~The Mayor

There are so many things that make me happy in this picture.  Hill looking radiant!

In the past 2 weeks I’ve seen this raccoon in the back garden twice now, both times very late at night. One time he was walking on top of the back fence, which I found very impressive since this raccoon is a heifer trapped in a striped fur body. He’s the biggest raccoon I’ve ever seen in real life or on film, tv, or the internet. I actually just spent some serious time researching pictures and video of raccoons on the internet because I think we’ve found the Sasquatch, Giant Squid and 250 year old, 500 pound catfish of raccoons.

The night he was climbing on my back fence was funny because I had just come home and I went to the back porch to water the plants. When I got back there I locked eyes with him and he went into frozen mode. He had nowhere to go and I’m sure he was using all of his fatty raccoon energy just to balance up there. I don’t think raccoons are particularly known for being nimble and there’s no way this huge bundle of fun is making any cat-like moves. Someone has got to be feeding him dinner scraps and then sending him out into the night. That or I should call National Geographic and let them know about this modern marvel.

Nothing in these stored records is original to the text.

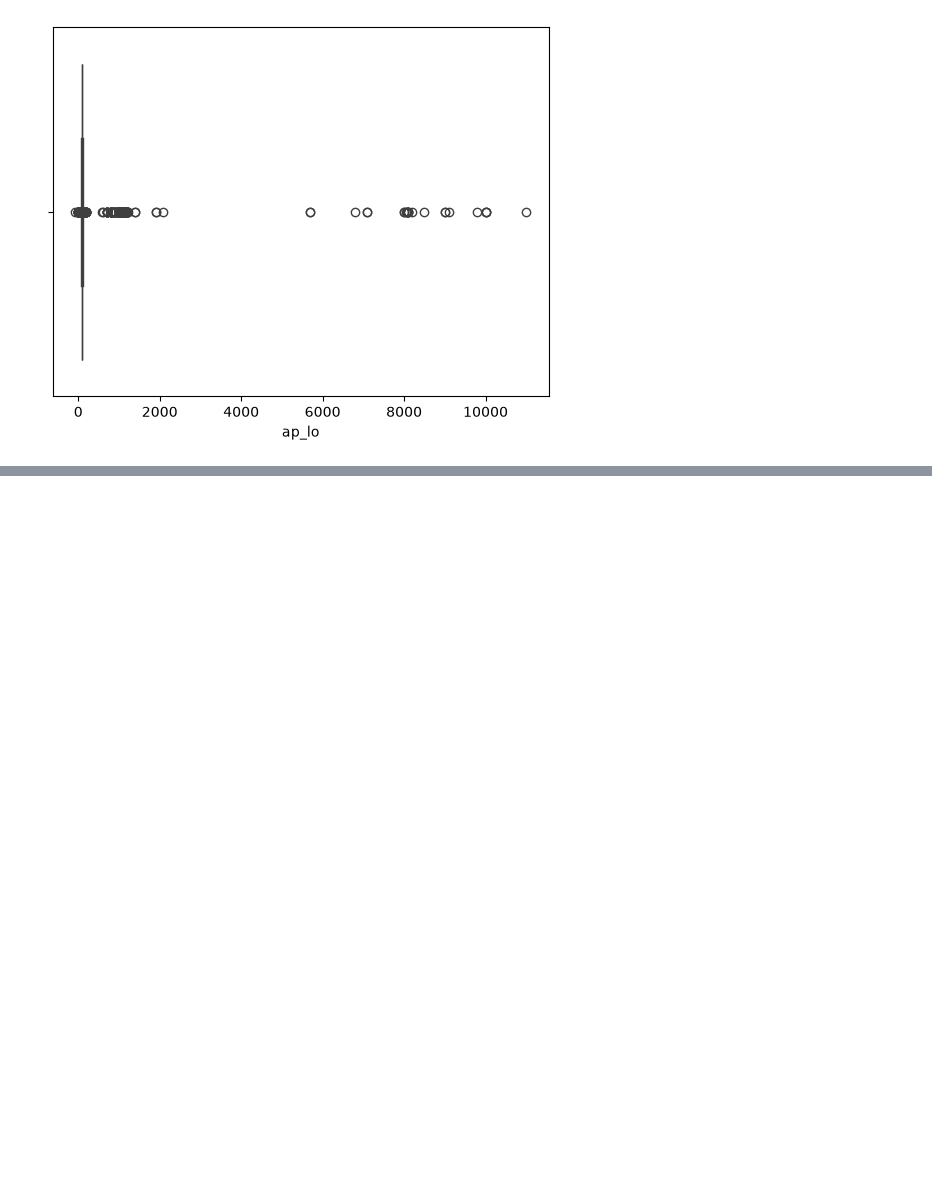
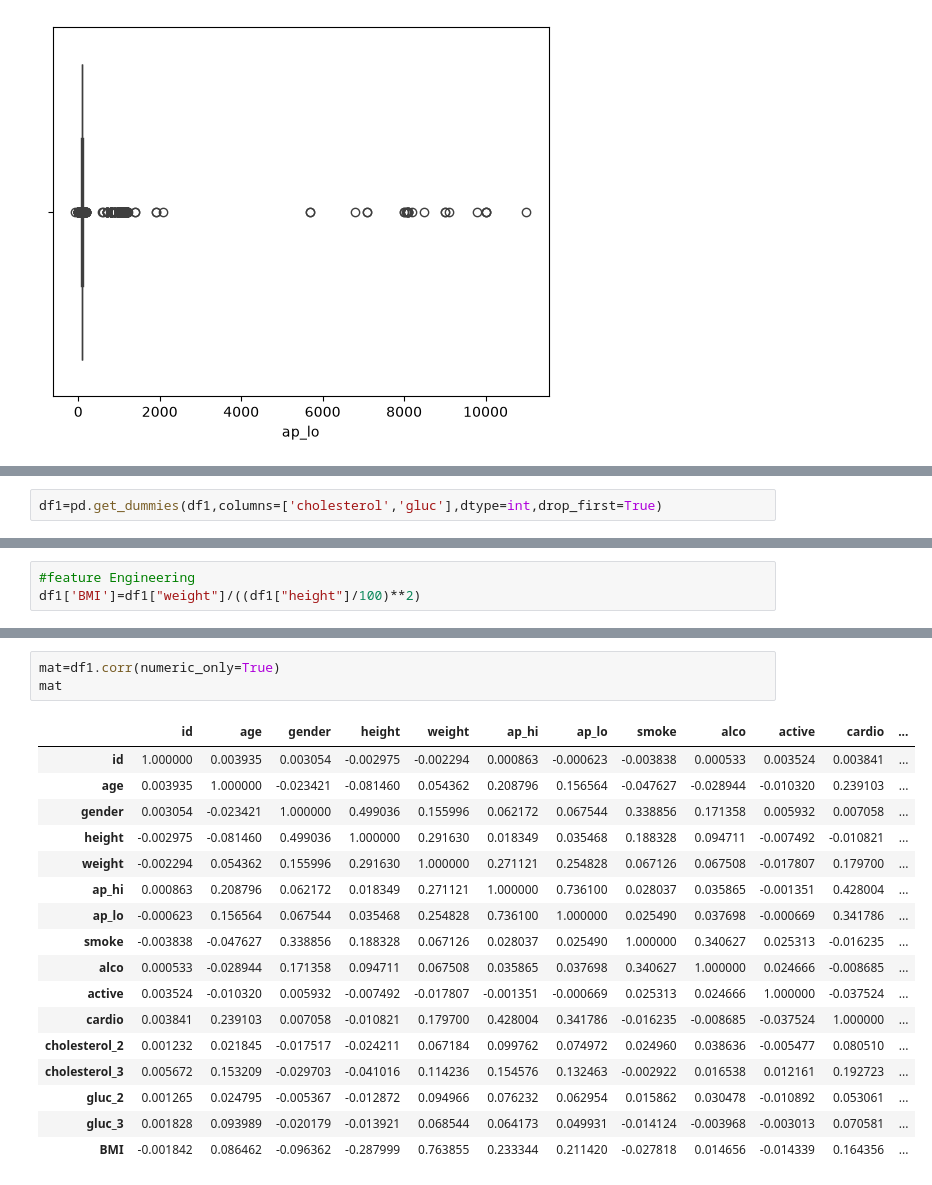
Before and after one commit to aon-muhammad/HeartDiseasePrediction, a Jupyter notebook: model.ipynb, the cells around one changed output, grey strips where cells are left out. Saved outputs shown, nothing was run; the diff lists cells and outputs as text; blank space fills up the shorter version.

```diff
--- a/model.ipynb
+++ b/model.ipynb
@@ -158,0 +199,2 @@ sns.boxplot(df1,x='ap_lo')
+# %%
+df1=pd.get_dummies(df1,columns=['cholesterol','gluc'],dtype=int,drop_first=True)
@@ -158,0 +210,3 @@ sns.boxplot(df1,x='ap_lo')
+# %%
+#feature Engineering
+df1['BMI']=df1["weight"]/((df1["height"]/100)**2)
@@ -158,0 +242,21 @@ sns.boxplot(df1,x='ap_lo')
+# %%
+mat=df1.corr(numeric_only=True)
+mat
+# %% [output]
+|  | id | age | gender | height | weight | ap_hi | ap_lo | smoke | alco | active | cardio | ... |
+| id | 1.000000 | 0.003935 | 0.003054 | -0.002975 | -0.002294 | 0.000863 | -0.000623 | -0.003838 | 0.000533 | 0.003524 | 0.003841 | ... |
+| age | 0.003935 | 1.000000 | -0.023421 | -0.081460 | 0.054362 | 0.208796 | 0.156564 | -0.047627 | -0.028944 | -0.010320 | 0.239103 | ... |
+| gender | 0.003054 | -0.023421 | 1.000000 | 0.499036 | 0.155996 | 0.062172 | 0.067544 | 0.338856 | 0.171358 | 0.005932 | 0.007058 | ... |
+| height | -0.002975 | -0.081460 | 0.499036 | 1.000000 | 0.291630 | 0.018349 | 0.035468 | 0.188328 | 0.094711 | -0.007492 | -0.010821 | ... |
+| weight | -0.002294 | 0.054362 | 0.155996 | 0.291630 | 1.000000 | 0.271121 | 0.254828 | 0.067126 | 0.067508 | -0.017807 | 0.179700 | ... |
+| ap_hi | 0.000863 | 0.208796 | 0.062172 | 0.018349 | 0.271121 | 1.000000 | 0.736100 | 0.028037 | 0.035865 | -0.001351 | 0.428004 | ... |
+| ap_lo | -0.000623 | 0.156564 | 0.067544 | 0.035468 | 0.254828 | 0.736100 | 1.000000 | 0.025490 | 0.037698 | -0.000669 | 0.341786 | ... |
+| smoke | -0.003838 | -0.047627 | 0.338856 | 0.188328 | 0.067126 | 0.028037 | 0.025490 | 1.000000 | 0.340627 | 0.025313 | -0.016235 | ... |
+| alco | 0.000533 | -0.028944 | 0.171358 | 0.094711 | 0.067508 | 0.035865 | 0.037698 | 0.340627 | 1.000000 | 0.024666 | -0.008685 | ... |
+| active | 0.003524 | -0.010320 | 0.005932 | -0.007492 | -0.017807 | -0.001351 | -0.000669 | 0.025313 | 0.024666 | 1.000000 | -0.037524 | ... |
+| cardio | 0.003841 | 0.239103 | 0.007058 | -0.010821 | 0.179700 | 0.428004 | 0.341786 | -0.016235 | -0.008685 | -0.037524 | 1.000000 | ... |
+| cholesterol_2 | 0.001232 | 0.021845 | -0.017517 | -0.024211 | 0.067184 | 0.099762 | 0.074972 | 0.024960 | 0.038636 | -0.005477 | 0.080510 | ... |
+| cholesterol_3 | 0.005672 | 0.153209 | -0.029703 | -0.041016 | 0.114236 | 0.154576 | 0.132463 | -0.002922 | 0.016538 | 0.012161 | 0.192723 | ... |
+| gluc_2 | 0.001265 | 0.024795 | -0.005367 | -0.012872 | 0.094966 | 0.076232 | 0.062954 | 0.015862 | 0.030478 | -0.010892 | 0.053061 | ... |
+| gluc_3 | 0.001828 | 0.093989 | -0.020179 | -0.013921 | 0.068544 | 0.064173 | 0.049931 | -0.014124 | -0.003968 | -0.003013 | 0.070581 | ... |
+| BMI | -0.001842 | 0.086462 | -0.096362 | -0.287999 | 0.763855 | 0.233344 | 0.211420 | -0.027818 | 0.014656 | -0.014339 | 0.164356 | ... |
```
Also changed, not shown: parts of 40 cells of this notebook.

The raccoon has caused a touch of strife in the house as I think they’re actually cool little (not in this case, doggies) animals. E thinks otherwise and would rather get her face painted with a 3 day old piece of cod rather than face the raccoon, even from the safety of the back porch. Until I can get my own picture of him as evidence, watch this raccoon fight and imagine if these 2 raccoons could morph into each other, and then add a third and you would be at about half the size of the burglar-eyed food bandit that traipses through my garden every now and then.

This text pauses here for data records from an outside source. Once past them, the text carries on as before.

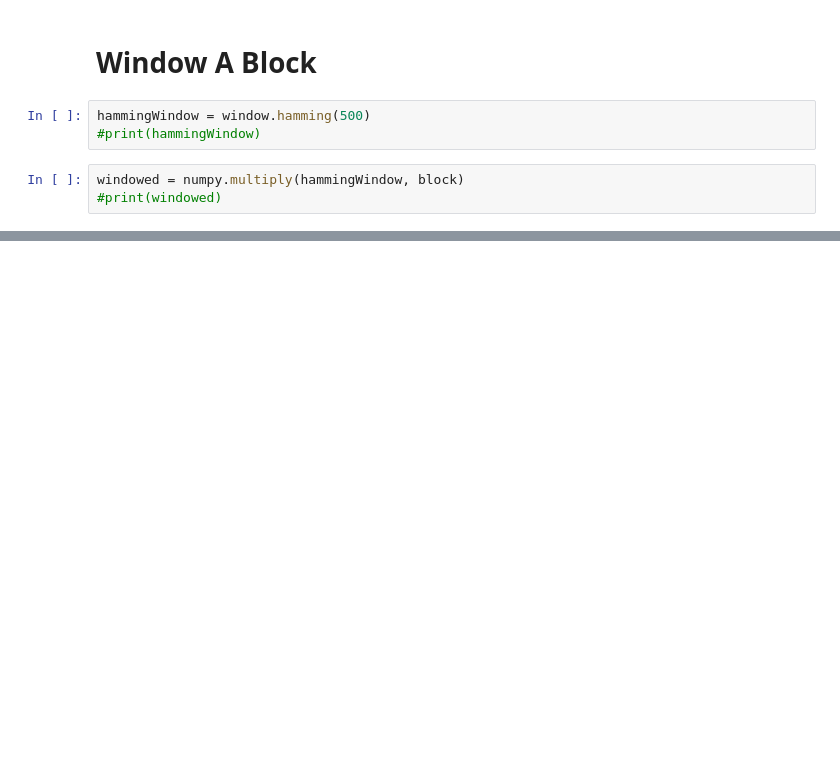
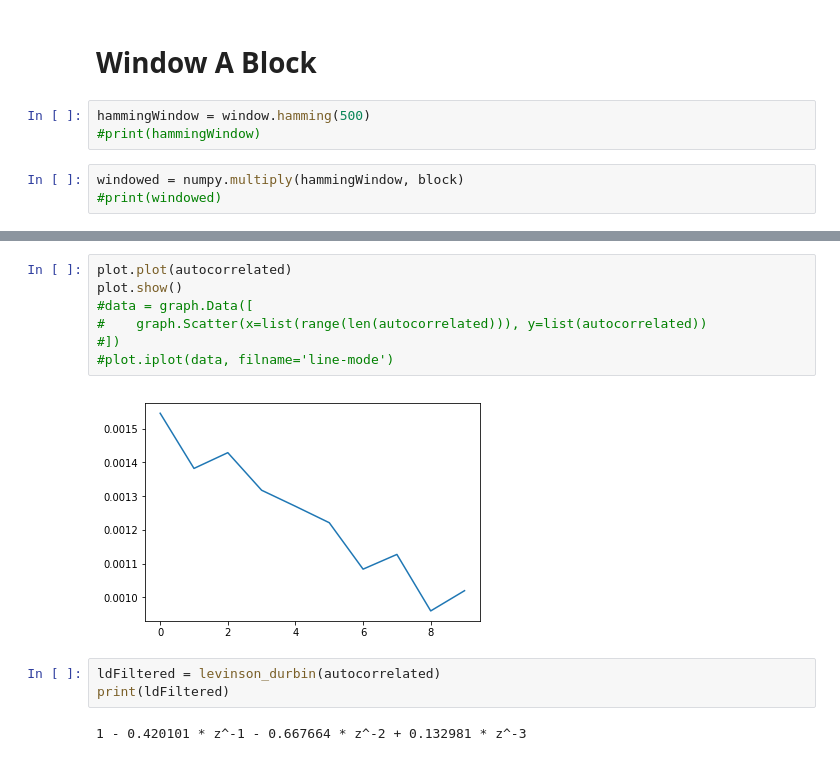
Before and after one commit to sakekasi/speech-recognition, a Jupyter notebook: preprocess.ipynb, the cells around one changed output, grey strips where cells are left out. Cells and saved outputs as stored; diff of their text form; blank space fills up the shorter version.

```diff
--- a/preprocess.ipynb
+++ b/preprocess.ipynb
@@ -50,0 +59,14 @@ plot.iplot(data, filname='line-mode')
+# %%
+plot.plot(autocorrelated)
+plot.show()
+#data = graph.Data([
+#    graph.Scatter(x=list(range(len(autocorrelated))), y=list(autocorrelated))
+#])
+#plot.iplot(data, filname='line-mode')
+# %% [output]
+[figure, added]
+# %%
+ldFiltered = levinson_durbin(autocorrelated)
+print(ldFiltered)
+# %% [output]
+1 - 0.420101 * z^-1 - 0.667664 * z^-2 + 0.132981 * z^-3
```
Also changed, not shown: parts of 5 cells of this notebook, 2 other files.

July 2018
« Dec    

Recent Comments

ptcasey on Bar napkin drawings, an ongoin…
ptcasey on Salida, CO
Cbass on Dr. Macho
Jammer on Daily routines are so bor…
charolastra on The Hands pt. 2